___ Data to process
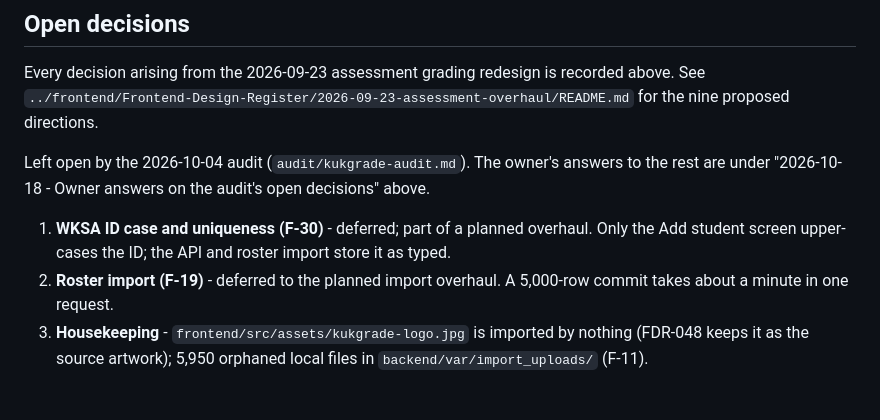
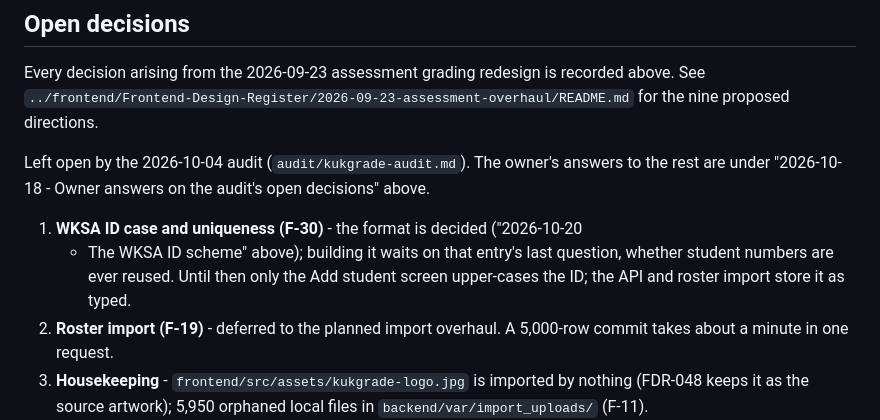
Before and after one commit to TheRedTower/KukGrade, a Markdown page: docs/decision_log.md, the part around one of its changes. Rendered like a GitHub page; blank space fills up the shorter version.

```diff
--- a/docs/decision_log.md
+++ b/docs/decision_log.md
@@ -2770,9 +2832,10 @@ Left open by the 2026-10-04 audit (`audit/kukgrade-audit.md`). The owner's
 answers to the rest are under "2026-10-18 - Owner answers on the audit's open
 decisions" above.
 
-1. **WKSA ID case and uniqueness (F-30)** - deferred; part of a planned
-   overhaul. Only the Add student screen upper-cases the ID; the API and
-   roster import store it as typed.
+1. **WKSA ID case and uniqueness (F-30)** - the format is decided ("2026-10-20
+   - The WKSA ID scheme" above); building it waits on that entry's last
+   question, whether student numbers are ever reused. Until then only the Add student screen upper-cases the ID; the
+   API and roster import store it as typed.
 2. **Roster import (F-19)** - deferred to the planned import overhaul. A
    5,000-row commit takes about a minute in one request.
 3. **Housekeeping** - `frontend/src/assets/kukgrade-logo.jpg` is imported by
```
Also changed, not shown: other parts of docs/decision_log.md (+62 -0 lines), docs/action_plan.md (+4 -0 lines).
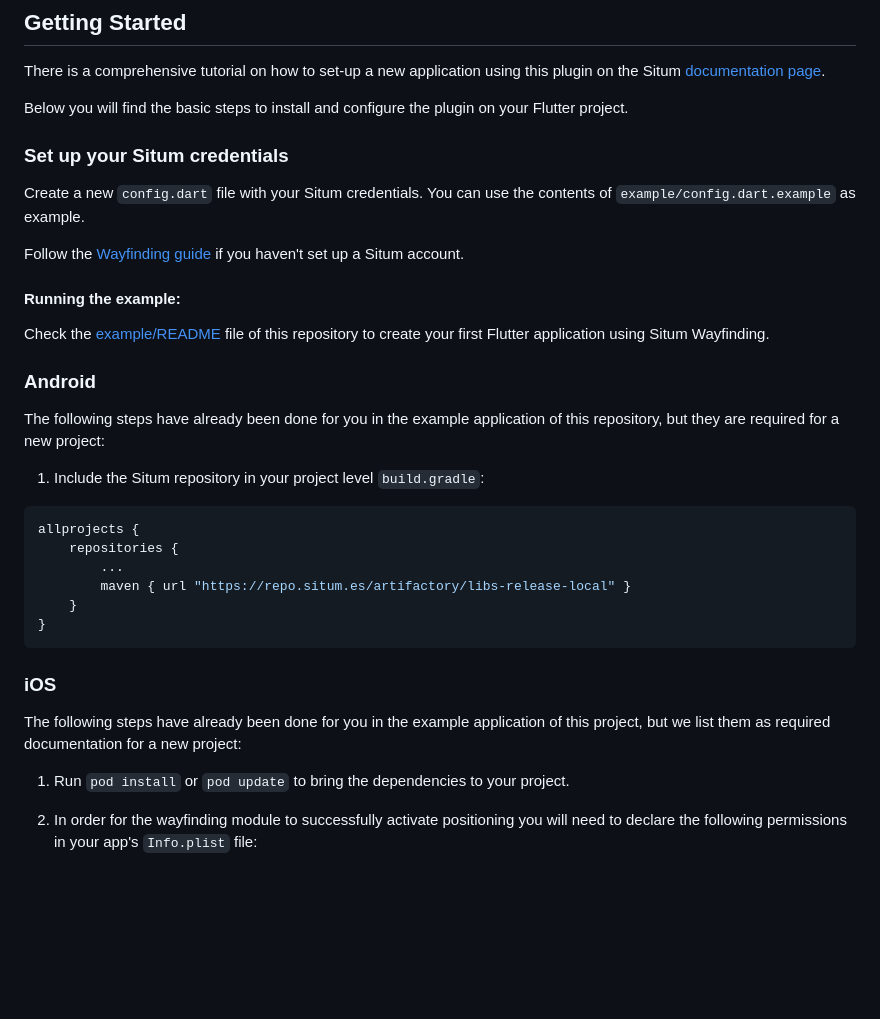
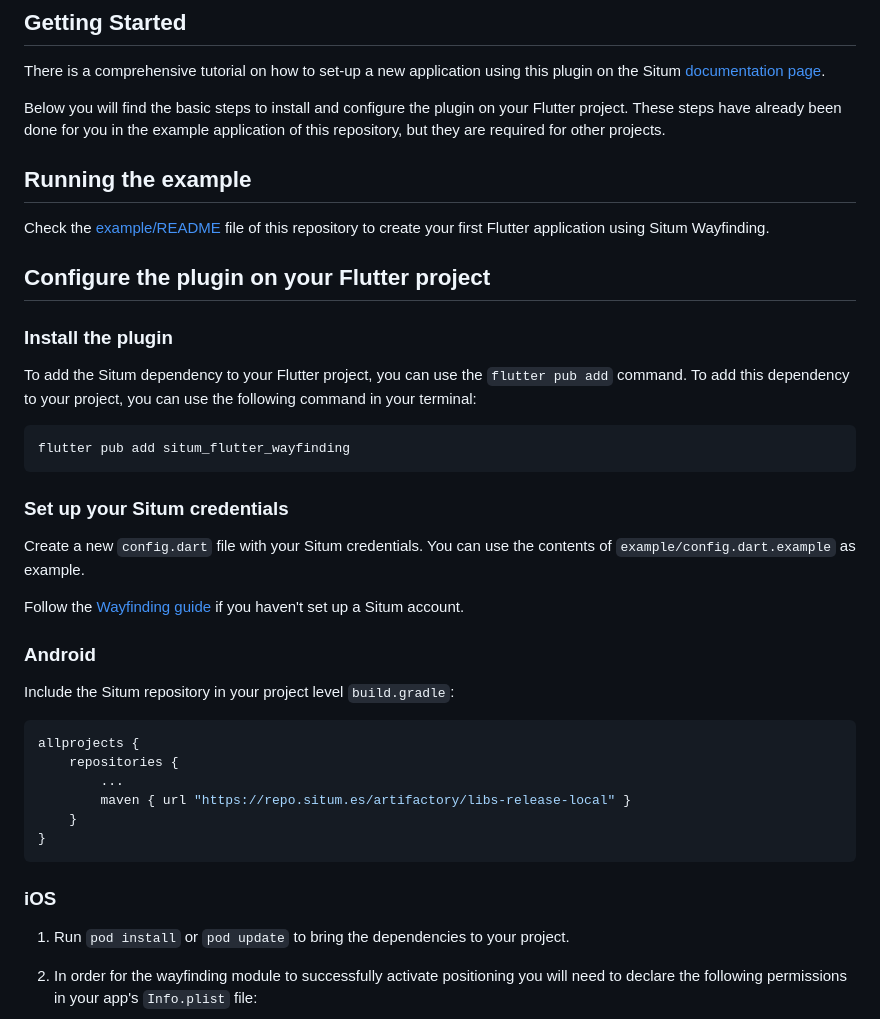
Before and after one commit to situmtech/flutter, a Markdown page: README.md, the part around the change. GitHub-like rendering; blank space fills up the shorter version.

````diff
--- a/README.md
+++ b/README.md
@@ -21,6 +21,21 @@
 There is a comprehensive tutorial on how to set-up a new application using this plugin on the Situm [documentation page](https://situm.com/docs/a-basic-flutter-app/).
 
 Below you will find the basic steps to install and configure the plugin on your Flutter project.
+These steps have already been done for you in the example application of this repository, but they are required for other projects.
+
+## Running the example
+
+Check the [example/README](./example/README.md) file of this repository to create your first Flutter application using Situm Wayfinding.
+
+## Configure the plugin on your Flutter project
+
+### Install the plugin
+
+To add the Situm dependency to your Flutter project, you can use the `flutter pub add` command. To add this dependency to your project, you can use the following command in your terminal:
+
+```
+flutter pub add situm_flutter_wayfinding
+```
 
 ### Set up your Situm credentials
 
@@ -29,15 +44,9 @@ Create a new `config.dart` file with your Situm credentials. You can use the con
 Follow the [Wayfinding guide](https://situm.com/docs/first-steps-for-wayfinding/) if you haven't set
 up a Situm account.
 
-#### Running the example:
-
-Check the [example/README](./example/README.md) file of this repository to create your first Flutter application using Situm Wayfinding.
-
 ### Android
 
-The following steps have already been done for you in the example application of this repository, but they are required for a new project:
-
-1. Include the Situm repository in your project level `build.gradle`:
+Include the Situm repository in your project level `build.gradle`:
 
 ```groovy
 allprojects {
@@ -49,8 +58,6 @@ allprojects {
 ```
 
 ### iOS
-
-The following steps have already been done for you in the example application of this project, but we list them as required documentation for a new project:
 
 1. Run `pod install` or `pod update` to bring the dependencies to your project.
 
````
Also changed, not shown: example/README.md (+6 -8 lines).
______
Requirement
The count of lines above that contain "plugin" is all that should be given.

Written answer
4